What you output must match the entries exactly, apart from the pictures, which are left out.
━━ Extracted records ━━
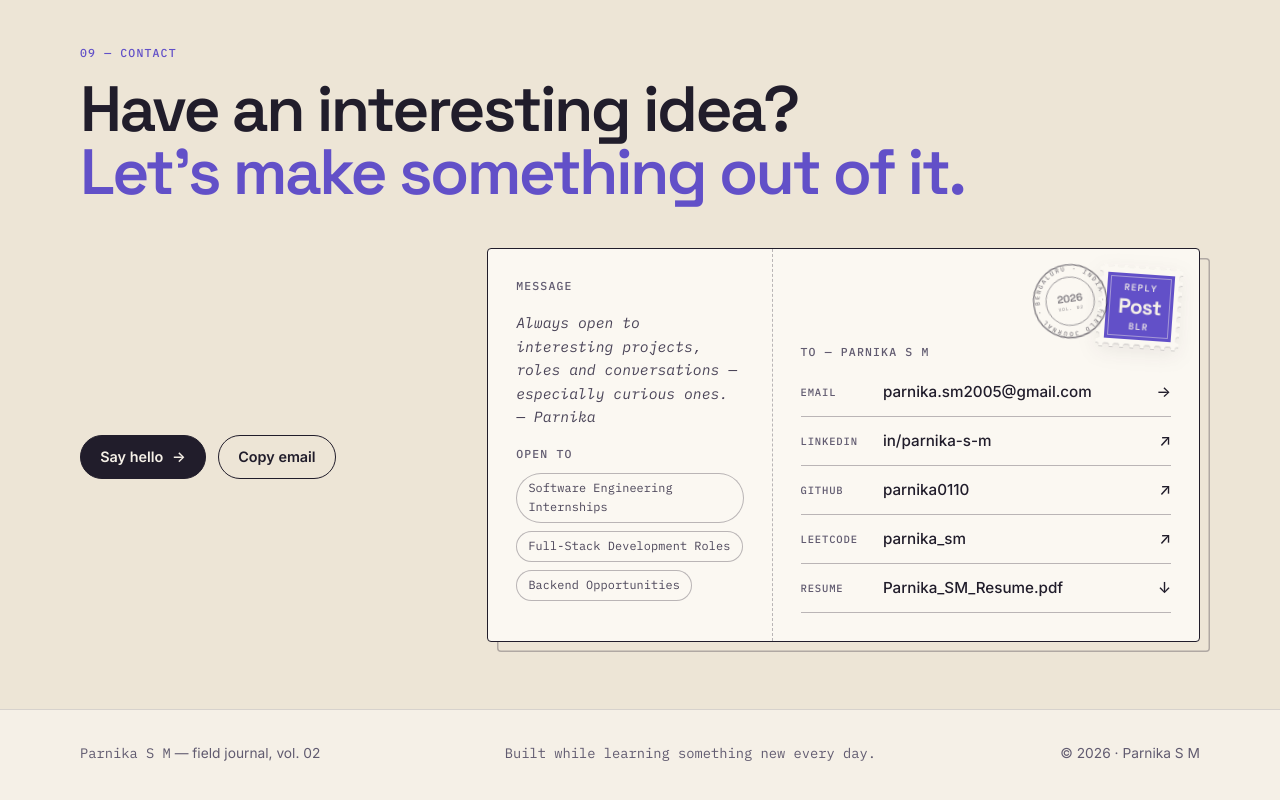
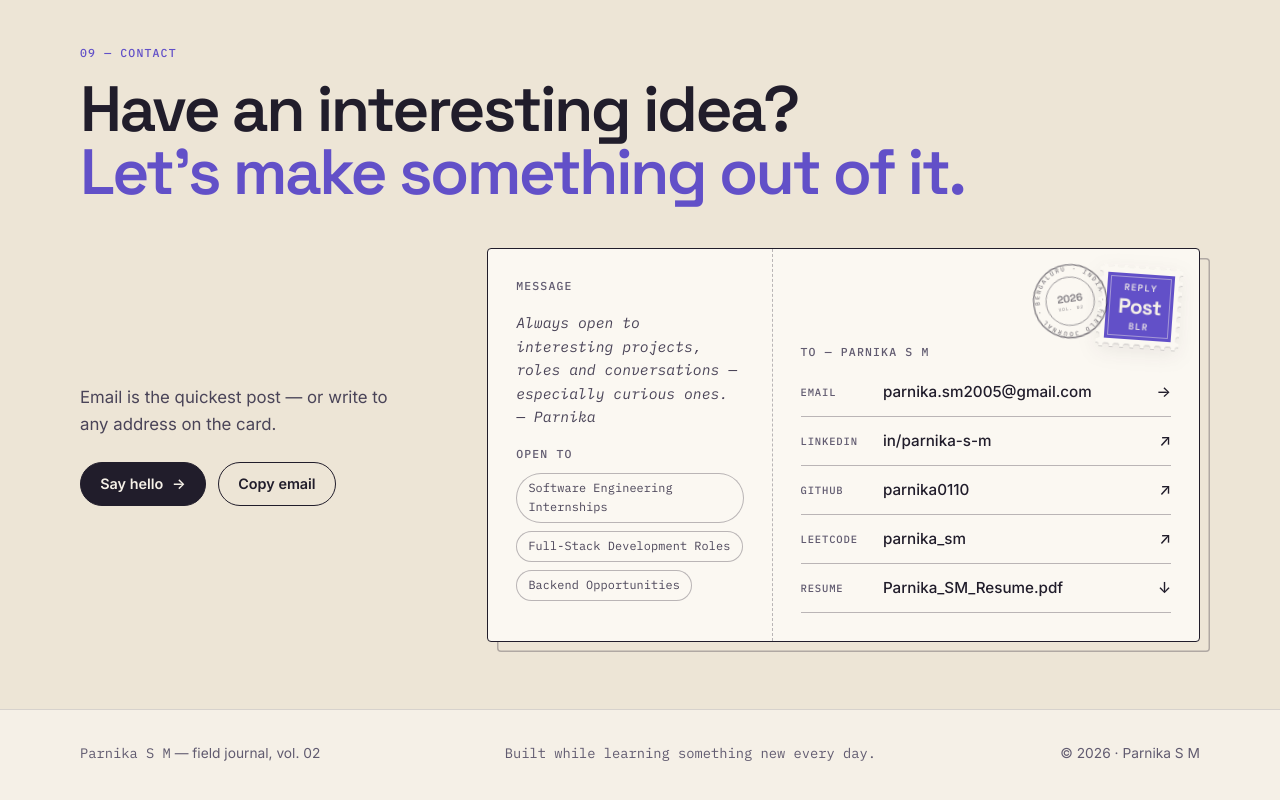
Before and after one commit to parnika0110/portfolio, a website: page index.html in a window 1280 px wide. Shown: the part 8970-9770 px from the top of the page. Drawn offline with Linux system fonts and the light colour scheme; no server answers; a script that the page names is missing.

Commit message:
Restore the Contact intro line in the postcard voice
"Email is the quickest post — or write to any address on the card."
Same place and style as the original line; height unchanged at
1366x768.

Co-Authored-By: Claude Opus 5.5 <noreply@anthropic.com>
Claude-Session: https://claude.ai/code/session_015sDQqfvxbHK9s69PAovxC4

```diff
--- a/index.html
+++ b/index.html
@@ -1010,6 +1010,7 @@
         <h2 class="contact__title" id="contact-title" style="margin-top:1rem"><span>Have an interesting idea?</span> <em>Let's make something out of it.</em></h2>
       </div>
       <div class="contact__side reveal">
+        <p class="lede">Email is the quickest post — or write to any address on the card.</p>
         <div class="contact__cta">
           <a class="btn btn--ink" href="mailto:parnika.sm2005@gmail.com">Say hello <span aria-hidden="true" class="arrow">→</span></a>
           <button class="btn btn--ghost" id="copyEmail" type="button">Copy email</button>
```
━━━
* _Response to this exercise_:
Before and after one commit to parnika0110/portfolio, a website: page index.html in a window 1280 px wide. Shown: the part 8970-9770 px from the top of the page. Drawn offline with Linux system fonts and the light colour scheme; no server answers; a script that the page names is missing.

Commit message:
Restore the Contact intro line in the postcard voice
"Email is the quickest post — or write to any address on the card."
Same place and style as the original line; height unchanged at
1366x768.

Co-Authored-By: Claude Opus 5.5 <noreply@anthropic.com>
Claude-Session: https://claude.ai/code/session_015sDQqfvxbHK9s69PAovxC4

```diff
--- a/index.html
+++ b/index.html
@@ -1010,6 +1010,7 @@
         <h2 class="contact__title" id="contact-title" style="margin-top:1rem"><span>Have an interesting idea?</span> <em>Let's make something out of it.</em></h2>
       </div>
       <div class="contact__side reveal">
+        <p class="lede">Email is the quickest post — or write to any address on the card.</p>
         <div class="contact__cta">
           <a class="btn btn--ink" href="mailto:parnika.sm2005@gmail.com">Say hello <span aria-hidden="true" class="arrow">→</span></a>
           <button class="btn btn--ghost" id="copyEmail" type="button">Copy email</button>
```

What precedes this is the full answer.